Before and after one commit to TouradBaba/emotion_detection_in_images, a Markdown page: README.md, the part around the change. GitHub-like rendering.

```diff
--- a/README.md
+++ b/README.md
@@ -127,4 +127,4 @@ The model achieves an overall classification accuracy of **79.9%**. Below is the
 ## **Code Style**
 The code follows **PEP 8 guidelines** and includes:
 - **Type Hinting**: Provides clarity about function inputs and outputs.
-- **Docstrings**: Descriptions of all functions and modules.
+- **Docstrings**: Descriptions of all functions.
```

▶ **Task description**: Lines that contain the string "README" should be copied from the material above.

▶ **Answer section**:
Before and after one commit to TouradBaba/emotion_detection_in_images, a Markdown page: README.md, the part around the change. GitHub-like rendering.
--- a/README.md
+++ b/README.md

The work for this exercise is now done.